Husain is as loath to sitting on judgment on his literary creations as he is opposed to employing formulae and generalisations to understand literature. “Creating literature is like being in love. Both the writer and the lover cannot explain why they are doing what they are doing,” he tells the Herald. He is also categorical in saying that literature does not have a social function to perform. “Social welfare is only one part of the human existence. Literature is concerned with all its parts, internal and external, material and immaterial, natural and man-made.”
But he never hesitates to call a spade a spade when it comes to his literary opponents. “They accuse me of nostalgia. Look at what they are doing themselves. Hameed Akhtar (a luminary of the Progressive Writers’ Movement) is now writing column after column about the good old days of the movement. When I wrote on the felling of a tree, it was a reactionary step. Now talking about environment is fashionable and progressive,” he says in his sure, calm and rather low voice.
However, this does not mean that he has not given praise where it was due. For instance he does not grudge Faiz Ahmed Faiz the status of being the “only major poet of the progressive movement” for the sweetness of his diction and for his ability to turn the “slogan into a song”, though elsewhere in his essays he satirises the poet for not being able to write solid verse.
His favourites among Pakistani writers are his pals Nasir Kazmi, Munir Niazi and Ahmed Mushtaq. After them he sees nothing but darkness on the literary horizon. “This generation is yet to produce its important writers,” he says but agrees that this “barren period” is neither exclusive to the current era nor specific to Pakistan. “Every writer and every society faces barren periods.”
His generation, he is sure, produced some of the best writers and poets in Pakistan.
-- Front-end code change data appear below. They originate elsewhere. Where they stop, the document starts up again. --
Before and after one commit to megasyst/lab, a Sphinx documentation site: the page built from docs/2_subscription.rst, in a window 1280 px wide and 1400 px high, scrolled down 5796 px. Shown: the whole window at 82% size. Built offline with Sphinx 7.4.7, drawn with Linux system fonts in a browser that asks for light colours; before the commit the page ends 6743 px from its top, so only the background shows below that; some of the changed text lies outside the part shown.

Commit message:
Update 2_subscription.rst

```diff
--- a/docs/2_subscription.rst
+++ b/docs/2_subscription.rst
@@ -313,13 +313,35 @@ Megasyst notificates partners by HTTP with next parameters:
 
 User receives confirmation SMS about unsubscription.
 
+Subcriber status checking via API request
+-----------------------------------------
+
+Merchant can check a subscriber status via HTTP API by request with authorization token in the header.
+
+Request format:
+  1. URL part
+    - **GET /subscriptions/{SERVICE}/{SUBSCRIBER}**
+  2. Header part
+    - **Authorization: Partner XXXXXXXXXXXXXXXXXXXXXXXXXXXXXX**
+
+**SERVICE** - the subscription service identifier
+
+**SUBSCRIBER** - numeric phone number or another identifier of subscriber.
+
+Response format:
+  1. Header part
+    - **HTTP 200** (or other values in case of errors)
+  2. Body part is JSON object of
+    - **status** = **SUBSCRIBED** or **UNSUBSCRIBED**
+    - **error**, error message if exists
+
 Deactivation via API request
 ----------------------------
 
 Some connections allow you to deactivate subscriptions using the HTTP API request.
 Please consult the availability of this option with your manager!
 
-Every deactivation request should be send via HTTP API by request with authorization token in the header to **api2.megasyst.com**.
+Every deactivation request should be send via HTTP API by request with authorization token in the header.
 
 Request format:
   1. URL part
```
In fact immediately after the Partition he announced that people such as Nasir Kazmi, Saleem Ahmed, Shohrat Bukhari, Anjum Romani were “the poets” of that age. It seemed to be obvious to him to mention his name as “the short story writer” of the period; most of the rest were only repeating what had already been written.
Fast forward to 2007, Husain seems to have changed little in terms of his relationship with his contemporaries, the subject matter of his writings and his technique. He also appears to have continued with his likes and dislikes. In his eighty-first year, he lives alone after the death of his wife (he married in 1966 at the age of 41 and has no children) and is far removed from the fads and the fashions of the day.
He hates to discuss cricket (he believes it to have resulted from a blind following of the West), avoids indulging in debates about religion and shies away from mentioning politics. “I have never been interested in politics. Even during my school and college days I was more interested in reading and writing,” he says, though he reads the newspapers regularly. Not just that he has been writing a regular literary column since the early 90s, first in the Frontier Post and now in Dawn.
In a daily life that has all the ingredients of a rigmarole routine such as bathing, shaving, visiting people and places, Husain likes to start his day with a walk at the Lawrence Gardens … where the sparrows chirp, the cuckoo sings and the trees sway. Only monkeys don’t frolic here; straight out of his own short stories, they may be spotted everywhere outside the Gardens.
This article was originally published in the Herald’s June 2007 issue.